Marines file out of a KC-130J Super Hercules shortly after landing March 1 at Sacheon Air Base, Republic of Korea, during exercise Freedom Banner 14. After landing, the Marines made their way to Gwangyang port where they will expedite offloading capabilities of cargo at the port and ensure all the equipment is correctly organized.
Marines file out of a KC-130J Super Hercules shortly after landing March 1 at Sacheon Air Base, Republic of Korea, during exercise Freedom Banner 14. After landing, the Marines made their way to Gwangyang port where they will expedite offloading capabilities of cargo at the port and ensure all the equipment is correctly organized.

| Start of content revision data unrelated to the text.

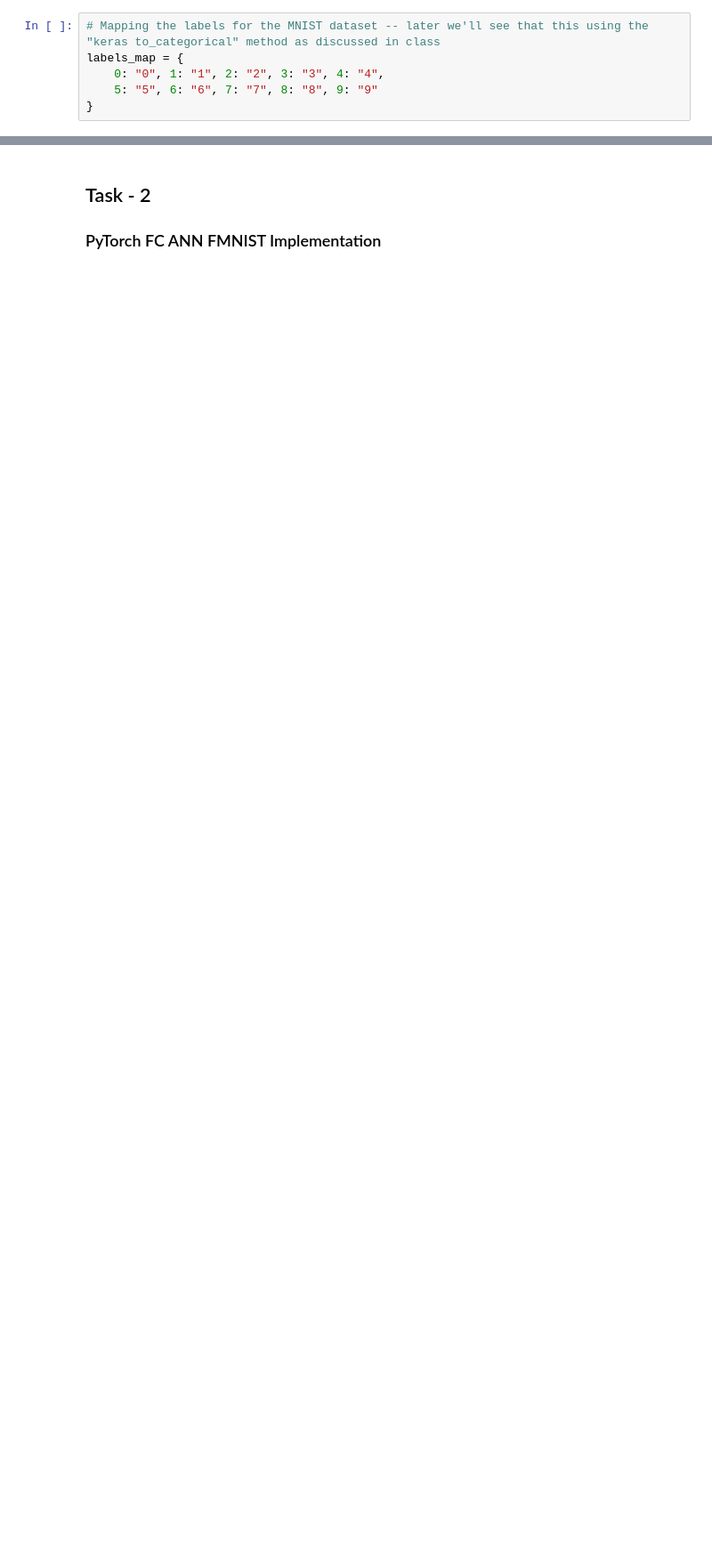
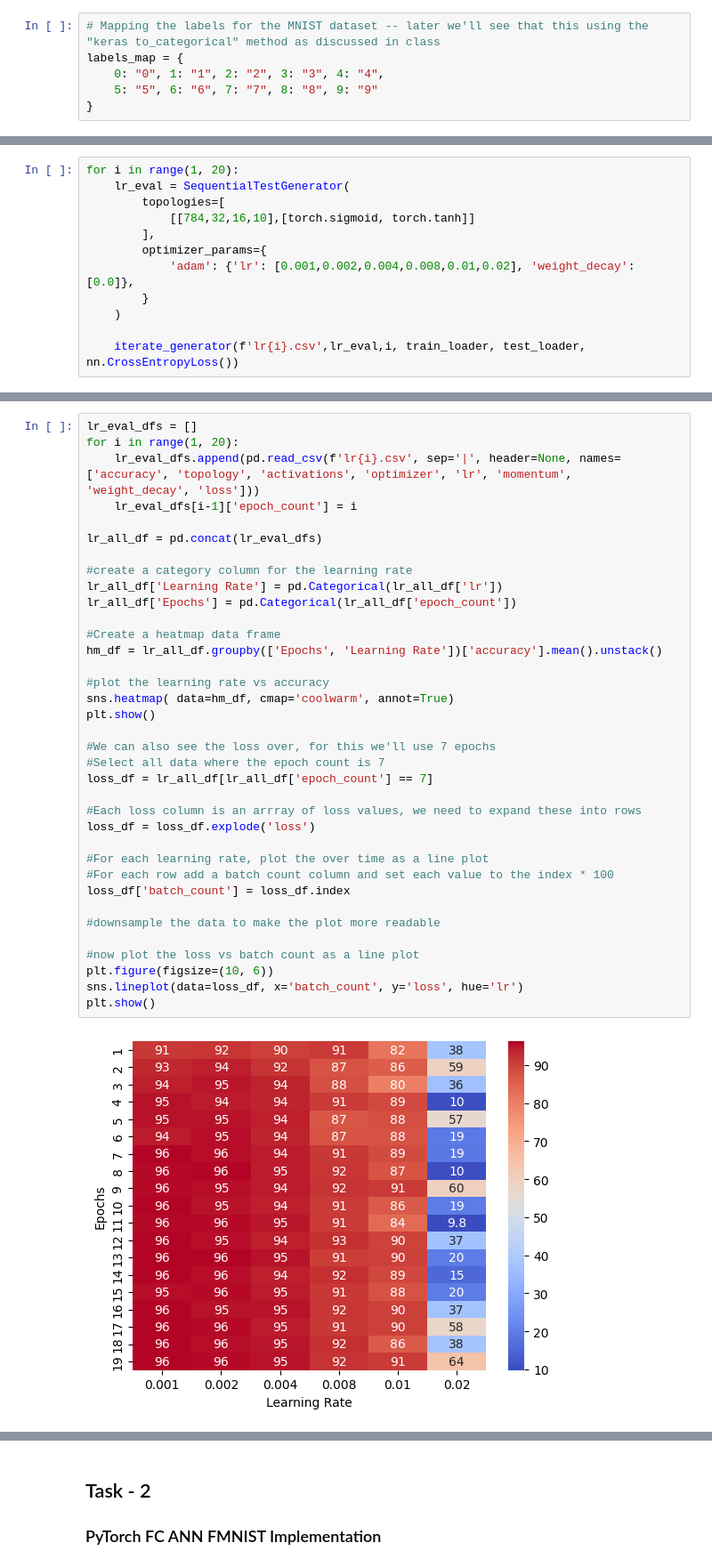
Before and after one commit to wortcook/UMKC, a Jupyter notebook: Fall2024/CS5567-0002/Project2/Fashion_MNIST-1_proj2.ipynb, the cells around one changed output, grey strips where cells are left out. Shown at 89% size. Cells and saved outputs as stored; diff of their text form; blank space fills up the shorter version.

```diff
--- a/Fall2024/CS5567-0002/Project2/Fashion_MNIST-1_proj2.ipynb
+++ b/Fall2024/CS5567-0002/Project2/Fashion_MNIST-1_proj2.ipynb
@@ -353,0 +381,12 @@ plt.show()
+# %%
+for i in range(1, 20):
+    lr_eval = SequentialTestGenerator(
+        topologies=[
+            [[784,32,16,10],[torch.sigmoid, torch.tanh]]
+        ],
+        optimizer_params={
+            'adam': {'lr': [0.001,0.002,0.004,0.008,0.01,0.02], 'weight_decay': [0.0]},
+        }
+    )
+
+    iterate_generator(f'lr{i}.csv',lr_eval,i, train_loader, test_loader, nn.CrossEntropyLoss())
@@ -353,0 +419,38 @@ plt.show()
+# %%
+lr_eval_dfs = []
+for i in range(1, 20):
+    lr_eval_dfs.append(pd.read_csv(f'lr{i}.csv', sep='|', header=None, names=['accuracy', 'topology', 'activations', 'optimizer', 'lr', 'momentum', 'weight_decay', 'loss']))
+    lr_eval_dfs[i-1]['epoch_count'] = i
+
+lr_all_df = pd.concat(lr_eval_dfs)
+
+#create a category column for the learning rate
+lr_all_df['Learning Rate'] = pd.Categorical(lr_all_df['lr'])
+lr_all_df['Epochs'] = pd.Categorical(lr_all_df['epoch_count'])
+
+#Create a heatmap data frame
+hm_df = lr_all_df.groupby(['Epochs', 'Learning Rate'])['accuracy'].mean().unstack()
+
+#plot the learning rate vs accuracy
+sns.heatmap( data=hm_df, cmap='coolwarm', annot=True)
+plt.show()
+
+#We can also see the loss over, for this we'll use 7 epochs
+#Select all data where the epoch count is 7
+loss_df = lr_all_df[lr_all_df['epoch_count'] == 7]
+
+#Each loss column is an arrray of loss values, we need to expand these into rows
+loss_df = loss_df.explode('loss')
+
+#For each learning rate, plot the over time as a line plot
+#For each row add a batch count column and set each value to the index * 100
+loss_df['batch_count'] = loss_df.index
+
+#downsample the data to make the plot more readable
+
+#now plot the loss vs batch count as a line plot
+plt.figure(figsize=(10, 6))
+sns.lineplot(data=loss_df, x='batch_count', y='loss', hue='lr')
+plt.show()
+# %% [output]
+[figure, added]
```
Also changed, not shown: parts of 23 cells of this notebook, 1 other file.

Marines utilize Korean Air Base, CLR-35 Marines arrive for exercise Freedom Banner

by: Lance Cpl. Matt Myers, III MEF/MCIPAC Consolidated Public Affairs Office | .
U.S. Marine Corps | .
published: March 15, 2014

SACHEON AIR BASE, South Korea -- Marines with Combat Logistics Regiment 35 arrived at Sacheon Air Base, Republic of Korea March 1 in support of Exercise Freedom Banner 2014.

The exercise is set to begin March 10 and will extend through Apr. 17, and it will project U.S. military power and exercise maritime preposition force ship offloading capabilities similar to what would occur during a wartime or disaster relief scenario. Furthermore, it provides an opportunity for Marines to strengthen relationships between the Republic of Korea and U.S.

“These Marines are part of the arrival and assembly operations group that supports Freedom Banner, and they will add capabilities in the offload of the USNS 2nd Lt. John P. Bobo in the coming week,” said Maj. David I. Eickenhorst, the Freedom Banner operations officer and G-3 future operations officer with III Marine Expeditionary Force Command Element. “This air base is used as a fly-in airport of disembarkation where we can control troop flow, movements, and then press onward towards troop integration into follow on operations. Bringing the Marines in through here is one of the most likely methods we would use to get troops in-country during a time of crisis or humanitarian response situation.”

Freedom Banner is realistic both logistically and tactically, and through that realism the capabilities and efficiency of the exercise will be tested, according to Eickenhorst.

“Troop flows would be flying in, all the heavy equipment and gear could be offloaded from the MPF ships, and then they could rendezvous here,” said Eickenhorst. “This is very realistic to how we would do things in a time of crisis, coming in from multiple directions and linking up in a central location.”

The ROK Air Force uses the air base to train personnel, maintain various aircraft and flight equipment, and conduct military cross-training exercises.

“The (ROKAF) really wants to learn how we offload, how we train and conduct these types of operations,” said Chief Warrant Officer Jimmy Barrientos, a personnel officer with Combat Logistics Regiment 35, 3rd Marine Logistics Group, III MEF. “By working with them and using this air base, they get accustomed to how we work, so in case there is a scenario or situation we are familiar with each other’s customs and standard operating procedures.”

Allowing the Marines to use the air base is important because it shows the ROK’s commitment to the partnership which both nations share, according to Barrientos.

“If we ever need assistance from the U.S. they will be allowed to use the air base,” said ROK Air Force Capt. Junoh Kim, an operations officer with the ROKAF 3rd Flying Training Wing.

Sacheon Air Base is normally reserved for training but opened up for Marine Corps use during the exercise.

In previous years, the U.S. Army and U.S. Air Force have trained with the ROK Air Force at the air base, but they have always taken a liking to the Marine Corps, according to Kim.

“I enjoy the (U.S.) Marines and I think it’s important to work with (them) because we help each other and it lets us form a stronger bond together,” said Kim. “Our two militaries share things and assist each other, so it only makes sense to allow them to use the air base if they need to use it.”